Roediger, H. L., Weldon, M. S., Stadler, M. L., & Riegler, G. L. (1992). Direct comparison of two implicit memory tests: Word fragment and word stem completion. Journal of Experimental Psychology: Learning, Memory, and Cognition, 18(6), 1251
Rugg, M. D., Mark, R. E., Walla, P., Schloerscheidt, A. M., Birch, C. S., & Allan, K. (1998). Dissociation of the neural correlates of implicit and explicit memory. Nature, 392(6676), 595-598.
Sherwin, B. B. (2012). Estrogen and cognitive functioning in women: Lessons we have learned. Behavioral neuroscience, 126(1), 123.
Soler, M. J., Ruiz, J. C., Vargas, M., Dasí, C., & Fuentes, I. (2011). Perceptual priming in schizophrenia evaluated by word fragment and word stem completion. Psychiatry research, 190(2), 167-171.
Sweatt, J. D. (2009). Mechanisms of memory. Academic Press.

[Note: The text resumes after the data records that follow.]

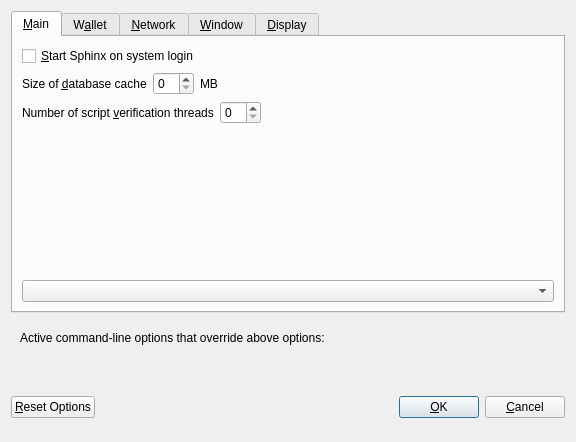
Above: src/qt/forms/optionsdialog.ui from sphinxcoin/sphinx before the change. Below: the same form after it.
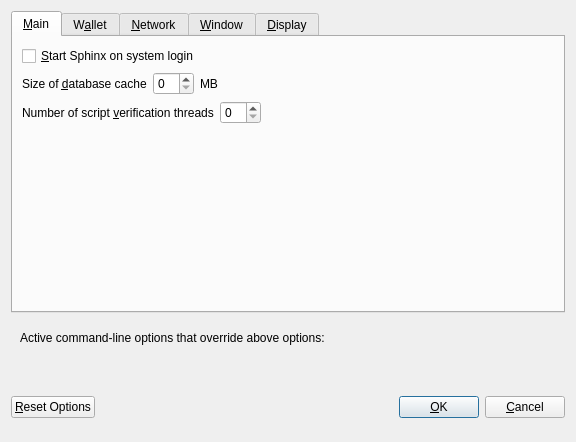
That is the form after the change. Custom widgets are drawn as their Qt base class.

Diff of the .ui file:
```diff
--- a/src/qt/forms/optionsdialog.ui
+++ b/src/qt/forms/optionsdialog.ui
@@ -188,7 +188,7 @@
            </property>
           </widget>
          </item>-->
-         <item>
+         <!--<item>
           <widget class="QComboBox" name="preferredDenom">
            <property name="maximumSize">
             <size>
@@ -206,7 +206,7 @@
             <number>9</number>
            </property>
           </widget>
-         </item>
+         </item>-->
         </layout>
        </item>
       </layout>
```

Tulving, E. (1972). Episodic and semantic memory 1. Organization of Memory. London: Academic, 381, 402.
Tulving, E., & Schacter, D. L. (1990). Priming and human memory systems. Science, 247(4940), 301-306.
Voss, J. L., & Paller, K. A. (2008). Brain substrates of implicit and explicit memory: The importance of concurrently acquired neural signals of both memory types. Neuropsychologia, 46(13), 3021-3029.
Warrington, E. K., & Weiskrantz, L. (1968). A study of learning and retention in amnesic patients. Neuropsychologia, 6(3), 283-291.
Warrington, E. K., & Weiskrantz, L. (1974). The effect of prior learning on subsequent retention in amnesic patients. Neuropsychologia, 12(4), 419-428.
Weiss, E., Ragland, D., Brensinger, C., Bilker, W., Deisenhammer, E., M., Delazer. (2006) Sex differences in clustering and switching in verbal fluency tasks. Journal of the International Neuropsychological Society. 12, 502–509.
Authors who publish with this journal agree to the following terms:
- Authors retain copyright and grant the journal right of first publication, with the work [SPECIFY PERIOD OF TIME] after publication simultaneously licensed under a Creative Commons Attribution License that allows others to share the work with an acknowledgment of the work's authorship and initial publication in this journal.
- Authors are able to enter into separate, additional contractual arrangements for the non-exclusive distribution of the journal's published version of the work (e.g., post it to an institutional repository or publish it in a book), with an acknowledgment of its initial publication in this journal.
- Authors are permitted and encouraged to post their work online (e.g., in institutional repositories or on their website) prior to and during the submission process, as it can lead to productive exchanges, as well as earlier and greater citation of published work (See The Effect of Open Access).